Newtlang incubator (NP: glot-taolic theory)
Anthologica Universe Atlas / Academia / Department of Creativity / Newtlang incubator (NP: glot-taolic theory)

previous 1 2 next end
? twabs fair maiden
posts: 211
, Conversational Speaker, [ˈaɪwə]
message
Read "incubator" as "scratchpad", really... I just use the title because, really, my conlangs just sort of incubate until I decide to continue developing them.

So here's a bit of a phonology sketch for an updated Elmin:

Consonants:
m n  ŋ
  tʰ kʰ
  t  k
b d  g

r l

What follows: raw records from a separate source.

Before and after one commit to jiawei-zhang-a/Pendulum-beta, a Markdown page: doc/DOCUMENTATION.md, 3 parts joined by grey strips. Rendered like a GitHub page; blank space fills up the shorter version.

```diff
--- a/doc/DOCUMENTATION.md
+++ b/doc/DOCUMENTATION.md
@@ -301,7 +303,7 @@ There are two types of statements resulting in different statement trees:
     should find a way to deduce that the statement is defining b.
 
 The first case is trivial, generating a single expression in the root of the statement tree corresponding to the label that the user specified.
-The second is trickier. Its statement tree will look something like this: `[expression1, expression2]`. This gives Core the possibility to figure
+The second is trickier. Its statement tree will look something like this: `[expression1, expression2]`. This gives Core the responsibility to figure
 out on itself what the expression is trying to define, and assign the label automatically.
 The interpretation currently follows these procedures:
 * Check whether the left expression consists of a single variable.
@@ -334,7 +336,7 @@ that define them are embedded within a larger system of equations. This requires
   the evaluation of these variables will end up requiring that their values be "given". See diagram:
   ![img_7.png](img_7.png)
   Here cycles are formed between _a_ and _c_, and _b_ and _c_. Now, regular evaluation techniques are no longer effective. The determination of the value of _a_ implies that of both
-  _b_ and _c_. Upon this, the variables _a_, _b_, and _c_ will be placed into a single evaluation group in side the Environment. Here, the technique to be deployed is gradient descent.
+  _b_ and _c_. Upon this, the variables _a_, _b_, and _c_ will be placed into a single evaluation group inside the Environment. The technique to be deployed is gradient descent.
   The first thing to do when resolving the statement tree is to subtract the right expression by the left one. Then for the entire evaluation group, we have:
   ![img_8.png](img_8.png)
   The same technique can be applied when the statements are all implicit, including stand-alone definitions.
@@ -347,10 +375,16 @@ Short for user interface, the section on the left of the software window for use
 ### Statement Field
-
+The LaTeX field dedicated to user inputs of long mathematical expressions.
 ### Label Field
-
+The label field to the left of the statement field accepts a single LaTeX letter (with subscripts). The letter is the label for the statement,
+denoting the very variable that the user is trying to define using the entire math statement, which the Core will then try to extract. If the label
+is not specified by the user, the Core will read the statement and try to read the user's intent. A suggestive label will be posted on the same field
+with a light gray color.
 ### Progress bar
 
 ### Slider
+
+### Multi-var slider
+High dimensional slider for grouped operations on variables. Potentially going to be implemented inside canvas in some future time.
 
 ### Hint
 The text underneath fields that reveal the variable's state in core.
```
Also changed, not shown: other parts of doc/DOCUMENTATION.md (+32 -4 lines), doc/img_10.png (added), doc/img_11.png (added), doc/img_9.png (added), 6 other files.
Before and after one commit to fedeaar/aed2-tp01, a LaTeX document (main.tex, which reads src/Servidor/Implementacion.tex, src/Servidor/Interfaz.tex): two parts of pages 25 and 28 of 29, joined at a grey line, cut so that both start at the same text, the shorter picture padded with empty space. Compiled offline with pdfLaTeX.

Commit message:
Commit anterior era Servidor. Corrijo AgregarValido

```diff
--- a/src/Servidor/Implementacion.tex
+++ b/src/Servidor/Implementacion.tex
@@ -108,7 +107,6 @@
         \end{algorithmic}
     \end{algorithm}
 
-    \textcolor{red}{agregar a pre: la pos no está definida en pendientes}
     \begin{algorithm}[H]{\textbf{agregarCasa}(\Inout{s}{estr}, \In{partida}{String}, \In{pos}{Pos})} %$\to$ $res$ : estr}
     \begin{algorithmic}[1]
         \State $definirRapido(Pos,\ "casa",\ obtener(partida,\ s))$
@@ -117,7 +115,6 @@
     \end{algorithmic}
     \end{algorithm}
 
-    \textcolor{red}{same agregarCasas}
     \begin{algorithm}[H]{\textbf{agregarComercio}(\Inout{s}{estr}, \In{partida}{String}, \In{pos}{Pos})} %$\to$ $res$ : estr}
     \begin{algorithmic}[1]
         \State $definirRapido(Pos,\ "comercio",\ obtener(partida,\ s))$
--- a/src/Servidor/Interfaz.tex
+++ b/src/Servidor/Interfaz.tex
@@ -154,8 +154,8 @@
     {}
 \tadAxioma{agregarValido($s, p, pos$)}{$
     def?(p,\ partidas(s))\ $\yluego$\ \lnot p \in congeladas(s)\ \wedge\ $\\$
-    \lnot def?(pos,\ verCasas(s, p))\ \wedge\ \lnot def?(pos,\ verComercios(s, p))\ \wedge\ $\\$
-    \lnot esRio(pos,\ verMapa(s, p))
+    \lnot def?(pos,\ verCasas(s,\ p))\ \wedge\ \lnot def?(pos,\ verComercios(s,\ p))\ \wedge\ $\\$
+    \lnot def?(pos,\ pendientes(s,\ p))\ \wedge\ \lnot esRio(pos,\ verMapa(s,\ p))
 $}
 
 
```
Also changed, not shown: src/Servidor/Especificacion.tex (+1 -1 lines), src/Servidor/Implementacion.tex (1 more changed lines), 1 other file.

There is probably a form of either contrastive palatalization, or iotated vowels — I'm leaning toward the latter — but it's not going to be especially common. /tʰ kʰ/ are written th ch (and /k/ is written c), and /ŋ/ is written ng, or nh intervocalically.

Vowels (and romanization):
i ɨ u  i y u
e   o  e   o
ɛ   ʌ  ea eo
  a      a

There is also a marginal vowel oe [y], because FOUR HIGH VOWELS WHAT HEY! also diphthongs in -i and -u.1

The interesting part is the syllable structure, which is probably best analyzed as (C)V(V)C, where the coda consonant is one of /m n ŋ l r/, which before another consonant assimilates essentially just like the n in Latin cōn, except before nasals where they still contrast. Words can end with vowels, however, and also may begin (and probably also end) with nasal + consonant, so basically the only important restriction I have is that vowels can't come directly before stops. Oh, and there's also a unique pair of diphthongs /ɰm ɰn/ gm gn which can appear intervocalically or word-finally (but not before another consonant, and not word-initially either.)

_________________________
1. Edit: I had no idea how blatantly Korean this was... <eo> as /ʌ/ was the only Korean nod intended, I swear.
? Morrígan Witch Queen of New York
posts: 303
, Marquise message
This is weird. Plausibly weird. I like it.
? twabs fair maiden
posts: 211
, Conversational Speaker, /ˈajwʌ/
message
Well, it's an entlang, so plausibility'll be defenestrated in any case. :-)

Allophony
Allophony is fairly prevalent across morpheme and word boundaries, given the divergent syllable structures there. As vowels cannot precede stops, a nasal is inserted before initial stops: bearanna "to be", but túinde mbearanna "I am". Words ending in a liquid assimilate to the following consonant, as canheon "canyon"+Oh, shut up, I'm too lazy to think of real words. but canheom bearanna "there is a canyon". Final -gm or -gn assimilate as any other nasal... except before a nasal where they instead smooth to /ŋ/.
Of course, there's also assimilations that just don't make much sense anyway.

Morphology is mostly unremarkable (basically, most things are prepositive), and wasn't very rigid anyway, so we'll just skip over it.

Stress, which I neglected to mention previously, is antepenultimate. Two-syllable words act like Greek enclitics, putting a secondary stress on the previous word's ultimate syllable. What few monosyllables there are just get ignored completely.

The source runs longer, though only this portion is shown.